*WHAT YOU ARE ASKED TO DO:* Every record must be output verbatim in the reply.

*SOURCE RECORDS:*
++++++
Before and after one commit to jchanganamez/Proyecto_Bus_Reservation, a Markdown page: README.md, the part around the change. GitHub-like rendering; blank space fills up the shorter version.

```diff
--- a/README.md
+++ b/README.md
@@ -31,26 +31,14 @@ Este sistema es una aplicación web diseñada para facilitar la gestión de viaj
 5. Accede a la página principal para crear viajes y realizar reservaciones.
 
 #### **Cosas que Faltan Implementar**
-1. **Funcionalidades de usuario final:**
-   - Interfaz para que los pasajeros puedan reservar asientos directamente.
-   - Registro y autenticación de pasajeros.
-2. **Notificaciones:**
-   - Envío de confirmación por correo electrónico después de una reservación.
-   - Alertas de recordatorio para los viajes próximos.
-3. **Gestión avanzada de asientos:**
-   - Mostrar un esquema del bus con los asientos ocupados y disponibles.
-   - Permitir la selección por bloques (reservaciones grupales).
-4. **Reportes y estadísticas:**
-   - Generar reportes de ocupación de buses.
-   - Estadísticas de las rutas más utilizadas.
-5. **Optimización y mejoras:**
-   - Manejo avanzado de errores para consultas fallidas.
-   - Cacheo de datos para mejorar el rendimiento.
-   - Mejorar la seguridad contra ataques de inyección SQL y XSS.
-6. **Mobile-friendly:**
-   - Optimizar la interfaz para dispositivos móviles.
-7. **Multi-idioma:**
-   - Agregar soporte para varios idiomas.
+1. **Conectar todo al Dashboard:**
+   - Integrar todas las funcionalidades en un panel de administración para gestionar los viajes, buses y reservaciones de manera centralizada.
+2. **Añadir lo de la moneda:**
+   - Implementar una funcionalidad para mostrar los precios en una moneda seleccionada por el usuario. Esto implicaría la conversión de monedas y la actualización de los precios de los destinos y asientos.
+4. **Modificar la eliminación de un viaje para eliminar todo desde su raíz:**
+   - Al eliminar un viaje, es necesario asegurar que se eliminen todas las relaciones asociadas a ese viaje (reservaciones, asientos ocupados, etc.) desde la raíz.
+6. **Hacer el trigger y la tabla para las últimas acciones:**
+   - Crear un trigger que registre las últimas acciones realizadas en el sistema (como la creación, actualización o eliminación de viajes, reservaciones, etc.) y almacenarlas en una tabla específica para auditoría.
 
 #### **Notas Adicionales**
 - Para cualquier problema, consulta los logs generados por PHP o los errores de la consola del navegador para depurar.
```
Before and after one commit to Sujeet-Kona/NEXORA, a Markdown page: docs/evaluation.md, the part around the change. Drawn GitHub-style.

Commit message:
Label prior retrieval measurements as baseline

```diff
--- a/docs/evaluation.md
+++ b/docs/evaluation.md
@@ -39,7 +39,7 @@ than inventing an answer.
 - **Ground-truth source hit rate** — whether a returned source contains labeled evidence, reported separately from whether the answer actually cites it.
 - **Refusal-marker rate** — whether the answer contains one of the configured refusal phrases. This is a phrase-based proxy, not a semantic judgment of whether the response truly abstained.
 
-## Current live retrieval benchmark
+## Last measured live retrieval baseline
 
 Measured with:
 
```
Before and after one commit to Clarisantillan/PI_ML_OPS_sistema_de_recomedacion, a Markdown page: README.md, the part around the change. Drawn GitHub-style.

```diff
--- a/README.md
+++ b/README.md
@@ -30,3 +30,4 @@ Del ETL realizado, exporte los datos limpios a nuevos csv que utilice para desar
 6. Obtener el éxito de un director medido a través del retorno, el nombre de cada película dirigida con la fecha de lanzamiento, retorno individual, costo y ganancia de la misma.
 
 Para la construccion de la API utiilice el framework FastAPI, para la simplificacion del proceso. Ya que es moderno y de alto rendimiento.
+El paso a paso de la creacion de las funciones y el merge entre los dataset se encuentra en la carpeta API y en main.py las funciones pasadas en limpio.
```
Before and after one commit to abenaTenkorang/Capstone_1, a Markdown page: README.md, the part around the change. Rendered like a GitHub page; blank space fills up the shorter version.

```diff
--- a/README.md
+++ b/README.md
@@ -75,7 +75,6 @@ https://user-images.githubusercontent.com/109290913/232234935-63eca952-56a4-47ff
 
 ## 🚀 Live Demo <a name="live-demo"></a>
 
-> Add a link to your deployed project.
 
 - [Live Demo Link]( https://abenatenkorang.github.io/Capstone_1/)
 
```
++++++
*RESPONSE TO THIS TASK:*
Before and after one commit to jchanganamez/Proyecto_Bus_Reservation, a Markdown page: README.md, the part around the change. GitHub-like rendering; blank space fills up the shorter version.

```diff
--- a/README.md
+++ b/README.md
@@ -31,26 +31,14 @@ Este sistema es una aplicación web diseñada para facilitar la gestión de viaj
 5. Accede a la página principal para crear viajes y realizar reservaciones.
 
 #### **Cosas que Faltan Implementar**
-1. **Funcionalidades de usuario final:**
-   - Interfaz para que los pasajeros puedan reservar asientos directamente.
-   - Registro y autenticación de pasajeros.
-2. **Notificaciones:**
-   - Envío de confirmación por correo electrónico después de una reservación.
-   - Alertas de recordatorio para los viajes próximos.
-3. **Gestión avanzada de asientos:**
-   - Mostrar un esquema del bus con los asientos ocupados y disponibles.
-   - Permitir la selección por bloques (reservaciones grupales).
-4. **Reportes y estadísticas:**
-   - Generar reportes de ocupación de buses.
-   - Estadísticas de las rutas más utilizadas.
-5. **Optimización y mejoras:**
-   - Manejo avanzado de errores para consultas fallidas.
-   - Cacheo de datos para mejorar el rendimiento.
-   - Mejorar la seguridad contra ataques de inyección SQL y XSS.
-6. **Mobile-friendly:**
-   - Optimizar la interfaz para dispositivos móviles.
-7. **Multi-idioma:**
-   - Agregar soporte para varios idiomas.
+1. **Conectar todo al Dashboard:**
+   - Integrar todas las funcionalidades en un panel de administración para gestionar los viajes, buses y reservaciones de manera centralizada.
+2. **Añadir lo de la moneda:**
+   - Implementar una funcionalidad para mostrar los precios en una moneda seleccionada por el usuario. Esto implicaría la conversión de monedas y la actualización de los precios de los destinos y asientos.
+4. **Modificar la eliminación de un viaje para eliminar todo desde su raíz:**
+   - Al eliminar un viaje, es necesario asegurar que se eliminen todas las relaciones asociadas a ese viaje (reservaciones, asientos ocupados, etc.) desde la raíz.
+6. **Hacer el trigger y la tabla para las últimas acciones:**
+   - Crear un trigger que registre las últimas acciones realizadas en el sistema (como la creación, actualización o eliminación de viajes, reservaciones, etc.) y almacenarlas en una tabla específica para auditoría.
 
 #### **Notas Adicionales**
 - Para cualquier problema, consulta los logs generados por PHP o los errores de la consola del navegador para depurar.
```
Before and after one commit to Sujeet-Kona/NEXORA, a Markdown page: docs/evaluation.md, the part around the change. Drawn GitHub-style.

Commit message:
Label prior retrieval measurements as baseline

```diff
--- a/docs/evaluation.md
+++ b/docs/evaluation.md
@@ -39,7 +39,7 @@ than inventing an answer.
 - **Ground-truth source hit rate** — whether a returned source contains labeled evidence, reported separately from whether the answer actually cites it.
 - **Refusal-marker rate** — whether the answer contains one of the configured refusal phrases. This is a phrase-based proxy, not a semantic judgment of whether the response truly abstained.
 
-## Current live retrieval benchmark
+## Last measured live retrieval baseline
 
 Measured with:
 
```
Before and after one commit to Clarisantillan/PI_ML_OPS_sistema_de_recomedacion, a Markdown page: README.md, the part around the change. Drawn GitHub-style.

```diff
--- a/README.md
+++ b/README.md
@@ -30,3 +30,4 @@ Del ETL realizado, exporte los datos limpios a nuevos csv que utilice para desar
 6. Obtener el éxito de un director medido a través del retorno, el nombre de cada película dirigida con la fecha de lanzamiento, retorno individual, costo y ganancia de la misma.
 
 Para la construccion de la API utiilice el framework FastAPI, para la simplificacion del proceso. Ya que es moderno y de alto rendimiento.
+El paso a paso de la creacion de las funciones y el merge entre los dataset se encuentra en la carpeta API y en main.py las funciones pasadas en limpio.
```
Before and after one commit to abenaTenkorang/Capstone_1, a Markdown page: README.md, the part around the change. Rendered like a GitHub page; blank space fills up the shorter version.

```diff
--- a/README.md
+++ b/README.md
@@ -75,7 +75,6 @@ https://user-images.githubusercontent.com/109290913/232234935-63eca952-56a4-47ff
 
 ## 🚀 Live Demo <a name="live-demo"></a>
 
-> Add a link to your deployed project.
 
 - [Live Demo Link]( https://abenatenkorang.github.io/Capstone_1/)
 
```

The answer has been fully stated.